Exercise description
Pull each line containing "trigger" out of the data and copy it.
=== Records provided ===
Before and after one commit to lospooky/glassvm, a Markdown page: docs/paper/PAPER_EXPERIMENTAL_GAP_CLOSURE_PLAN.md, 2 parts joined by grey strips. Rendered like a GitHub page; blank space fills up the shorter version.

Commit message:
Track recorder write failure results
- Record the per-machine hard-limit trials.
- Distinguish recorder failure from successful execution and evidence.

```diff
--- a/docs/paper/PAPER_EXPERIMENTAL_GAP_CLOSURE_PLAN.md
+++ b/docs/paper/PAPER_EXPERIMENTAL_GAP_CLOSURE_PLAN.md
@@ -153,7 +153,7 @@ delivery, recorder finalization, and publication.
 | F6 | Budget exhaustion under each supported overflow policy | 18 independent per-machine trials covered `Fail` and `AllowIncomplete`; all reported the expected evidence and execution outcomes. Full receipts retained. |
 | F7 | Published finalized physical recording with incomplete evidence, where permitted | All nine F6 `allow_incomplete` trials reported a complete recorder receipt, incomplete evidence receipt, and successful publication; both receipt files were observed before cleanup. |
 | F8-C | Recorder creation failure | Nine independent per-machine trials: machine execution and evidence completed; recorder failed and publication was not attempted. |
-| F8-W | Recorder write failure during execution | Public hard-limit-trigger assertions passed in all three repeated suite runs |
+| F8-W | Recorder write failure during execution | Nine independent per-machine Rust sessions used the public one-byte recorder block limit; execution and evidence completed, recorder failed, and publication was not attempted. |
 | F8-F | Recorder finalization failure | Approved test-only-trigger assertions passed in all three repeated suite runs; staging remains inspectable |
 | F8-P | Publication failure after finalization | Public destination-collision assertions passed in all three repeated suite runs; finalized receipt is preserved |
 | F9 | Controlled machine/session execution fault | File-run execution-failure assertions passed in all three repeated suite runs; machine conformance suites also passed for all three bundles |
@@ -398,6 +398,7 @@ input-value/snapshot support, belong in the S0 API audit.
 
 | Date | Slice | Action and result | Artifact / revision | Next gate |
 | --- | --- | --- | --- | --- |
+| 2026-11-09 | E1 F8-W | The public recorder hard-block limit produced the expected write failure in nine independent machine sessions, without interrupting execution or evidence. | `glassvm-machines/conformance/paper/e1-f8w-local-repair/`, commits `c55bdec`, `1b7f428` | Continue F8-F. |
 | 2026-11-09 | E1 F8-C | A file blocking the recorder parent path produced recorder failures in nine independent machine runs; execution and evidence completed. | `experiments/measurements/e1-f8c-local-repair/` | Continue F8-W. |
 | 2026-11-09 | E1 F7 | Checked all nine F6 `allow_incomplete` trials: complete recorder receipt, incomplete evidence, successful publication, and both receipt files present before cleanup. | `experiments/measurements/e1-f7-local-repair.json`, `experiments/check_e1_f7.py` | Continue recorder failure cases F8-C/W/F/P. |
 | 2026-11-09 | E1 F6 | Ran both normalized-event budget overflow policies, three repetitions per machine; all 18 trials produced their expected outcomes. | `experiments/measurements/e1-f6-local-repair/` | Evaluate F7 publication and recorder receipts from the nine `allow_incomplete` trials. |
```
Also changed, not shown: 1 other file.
===
=== Records provided ===
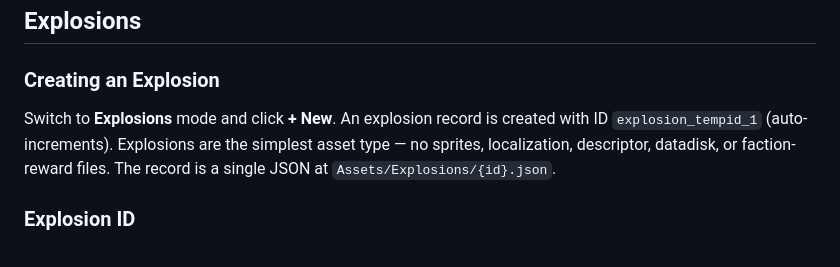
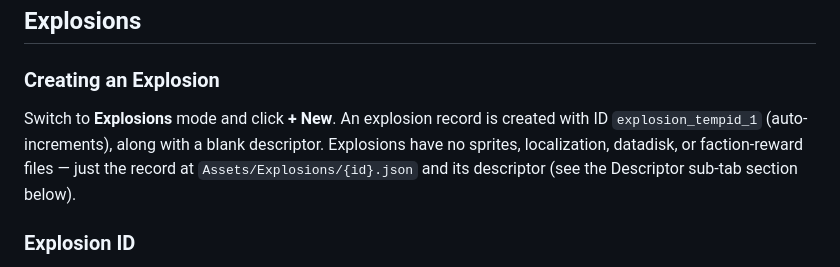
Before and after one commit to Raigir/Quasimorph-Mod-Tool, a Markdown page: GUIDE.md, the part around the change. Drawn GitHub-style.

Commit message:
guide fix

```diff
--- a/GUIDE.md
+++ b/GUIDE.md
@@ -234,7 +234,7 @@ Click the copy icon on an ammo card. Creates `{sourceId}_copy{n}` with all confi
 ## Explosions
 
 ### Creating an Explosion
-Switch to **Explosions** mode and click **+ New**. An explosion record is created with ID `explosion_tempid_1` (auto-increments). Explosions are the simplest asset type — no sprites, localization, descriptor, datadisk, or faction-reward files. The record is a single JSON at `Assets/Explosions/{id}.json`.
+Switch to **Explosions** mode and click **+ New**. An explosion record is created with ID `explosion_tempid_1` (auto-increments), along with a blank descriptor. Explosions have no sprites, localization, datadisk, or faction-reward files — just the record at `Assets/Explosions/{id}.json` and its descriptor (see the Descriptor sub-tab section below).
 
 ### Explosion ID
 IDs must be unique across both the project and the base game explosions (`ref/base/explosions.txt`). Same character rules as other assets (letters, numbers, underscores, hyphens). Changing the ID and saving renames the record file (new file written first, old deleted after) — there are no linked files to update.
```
===
Your response
-| F8-W | Recorder write failure during execution | Public hard-limit-trigger assertions passed in all three repeated suite runs |
 | F8-F | Recorder finalization failure | Approved test-only-trigger assertions passed in all three repeated suite runs; staging remains inspectable |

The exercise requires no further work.